By Parfait Bassale
It is Tuesday night, all is finally quiet. My two-year-old son is asleep. I silently go down the staircase, cautious the squeaky steps will not wake him. After 14 long steps, I make it downstairs, sit, recline my legs on a dark brown ottoman and take a deep sigh. In front of me a changing table neatly dressed with wipes, diapers, towels and newborn clothes. The room looks pristine, awaiting its newest tenant: baby Nouri. I am joyous and excited at the prospect of meeting, holding and staring at this gift from God.
The overwhelming feeling of joy has undertones of worry.
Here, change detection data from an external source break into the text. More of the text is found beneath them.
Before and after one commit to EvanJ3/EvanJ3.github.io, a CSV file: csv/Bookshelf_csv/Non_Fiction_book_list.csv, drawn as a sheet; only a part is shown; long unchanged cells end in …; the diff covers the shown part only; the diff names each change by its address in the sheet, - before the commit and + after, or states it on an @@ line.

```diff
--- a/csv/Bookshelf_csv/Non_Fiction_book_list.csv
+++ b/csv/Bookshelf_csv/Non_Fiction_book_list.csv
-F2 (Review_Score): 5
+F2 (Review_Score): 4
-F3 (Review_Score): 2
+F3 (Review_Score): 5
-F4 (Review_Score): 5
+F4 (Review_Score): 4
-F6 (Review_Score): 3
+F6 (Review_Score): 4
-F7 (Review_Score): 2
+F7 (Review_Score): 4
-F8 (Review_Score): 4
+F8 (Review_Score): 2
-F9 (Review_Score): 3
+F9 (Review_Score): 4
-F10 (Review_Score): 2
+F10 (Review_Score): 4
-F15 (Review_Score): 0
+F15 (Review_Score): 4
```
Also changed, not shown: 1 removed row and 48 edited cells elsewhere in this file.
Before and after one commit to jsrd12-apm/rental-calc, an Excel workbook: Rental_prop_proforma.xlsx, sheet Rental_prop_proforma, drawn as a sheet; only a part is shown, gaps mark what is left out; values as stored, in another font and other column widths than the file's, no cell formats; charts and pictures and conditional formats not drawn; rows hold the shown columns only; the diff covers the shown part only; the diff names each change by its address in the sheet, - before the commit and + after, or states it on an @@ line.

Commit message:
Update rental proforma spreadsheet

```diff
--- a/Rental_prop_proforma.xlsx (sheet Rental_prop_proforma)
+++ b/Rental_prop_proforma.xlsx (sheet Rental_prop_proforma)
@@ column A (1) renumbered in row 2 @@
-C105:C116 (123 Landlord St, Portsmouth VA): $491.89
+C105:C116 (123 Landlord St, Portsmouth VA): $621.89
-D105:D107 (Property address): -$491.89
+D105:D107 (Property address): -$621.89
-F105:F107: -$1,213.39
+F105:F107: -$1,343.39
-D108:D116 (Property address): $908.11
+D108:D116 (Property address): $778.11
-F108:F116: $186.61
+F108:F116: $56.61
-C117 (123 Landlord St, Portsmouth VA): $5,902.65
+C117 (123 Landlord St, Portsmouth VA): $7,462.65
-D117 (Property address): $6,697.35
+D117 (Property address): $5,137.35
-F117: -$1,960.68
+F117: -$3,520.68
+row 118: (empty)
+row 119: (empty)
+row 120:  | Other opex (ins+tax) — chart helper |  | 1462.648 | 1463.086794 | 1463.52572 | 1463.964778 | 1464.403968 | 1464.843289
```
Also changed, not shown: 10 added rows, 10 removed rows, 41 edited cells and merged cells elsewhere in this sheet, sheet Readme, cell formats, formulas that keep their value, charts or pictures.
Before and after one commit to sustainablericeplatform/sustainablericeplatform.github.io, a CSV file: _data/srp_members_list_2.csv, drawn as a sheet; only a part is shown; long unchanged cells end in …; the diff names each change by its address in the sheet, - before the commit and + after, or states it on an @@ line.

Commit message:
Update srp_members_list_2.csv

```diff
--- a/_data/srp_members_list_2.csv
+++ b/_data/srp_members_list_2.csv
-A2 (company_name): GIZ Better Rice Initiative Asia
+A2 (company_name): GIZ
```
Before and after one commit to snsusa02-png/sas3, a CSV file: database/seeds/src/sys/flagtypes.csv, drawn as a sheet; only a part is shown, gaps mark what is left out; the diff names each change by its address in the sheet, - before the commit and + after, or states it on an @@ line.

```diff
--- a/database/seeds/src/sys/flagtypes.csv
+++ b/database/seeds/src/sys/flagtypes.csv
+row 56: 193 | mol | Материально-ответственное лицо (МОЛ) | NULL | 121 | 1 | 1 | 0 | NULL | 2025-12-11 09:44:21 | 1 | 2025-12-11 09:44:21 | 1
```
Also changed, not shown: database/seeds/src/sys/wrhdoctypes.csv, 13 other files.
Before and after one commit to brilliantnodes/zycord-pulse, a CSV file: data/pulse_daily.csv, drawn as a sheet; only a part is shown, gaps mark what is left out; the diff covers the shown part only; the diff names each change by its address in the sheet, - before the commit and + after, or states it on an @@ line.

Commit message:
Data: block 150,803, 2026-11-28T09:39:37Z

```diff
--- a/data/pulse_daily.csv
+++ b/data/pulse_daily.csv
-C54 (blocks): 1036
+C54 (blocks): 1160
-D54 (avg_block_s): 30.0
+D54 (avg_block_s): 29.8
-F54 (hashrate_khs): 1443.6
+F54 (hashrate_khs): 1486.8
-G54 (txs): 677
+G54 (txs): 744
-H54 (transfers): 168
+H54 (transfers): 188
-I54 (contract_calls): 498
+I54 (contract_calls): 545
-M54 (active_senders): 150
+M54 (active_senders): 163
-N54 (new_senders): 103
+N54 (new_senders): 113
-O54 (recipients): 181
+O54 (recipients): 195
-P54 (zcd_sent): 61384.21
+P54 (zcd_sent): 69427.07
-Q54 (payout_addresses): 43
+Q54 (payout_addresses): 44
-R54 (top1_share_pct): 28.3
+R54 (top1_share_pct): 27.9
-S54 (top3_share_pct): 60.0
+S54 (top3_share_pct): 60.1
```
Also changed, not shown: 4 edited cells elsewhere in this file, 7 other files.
I will be a father to two sons: Brown, mixed, First generation African descent, with Arab blood and raised as orthodox Christians.
Recent domestic and international news do not paint nor project a welcoming and thriving world for them. They will have to learn very quickly that aspects of who they are and where they come from are threats to many and causes of ridicule for some. My task as a father is to prepare them to safely walk in all these uncomfortable shoes.
As I ponder the age appropriateness of various topics we must discuss one day, I cringe and wish I did not have to. I run through how I must teach them to keep their composure and take the high road when without fail they are repeatedly “randomly” selected for additional control at airports. How because of the fears and stereotypes associated with brown men, their conduct must be without reproach; the way they dress, walk, talk and stand must take into account others’ fears and biases. How despite their best efforts, their Christian values will often run counter cultural and will face antagonism. And how, though disconnected from Africa, their names and the way they are raised will echo traditions and customs of the mother land.
Overwhelmed by these thoughts, I take a brief mental break to a world that knows no racial prejudice, no religious intolerance and no ethno-phobia. I dwell there a minute or two and speculate about the secret of its success. I conclude that all its inhabitants have abandoned reductionist notions of identity and embraced a more complex but yet inclusive one: that of sonship with the creator which then extends brotherhood to everyone.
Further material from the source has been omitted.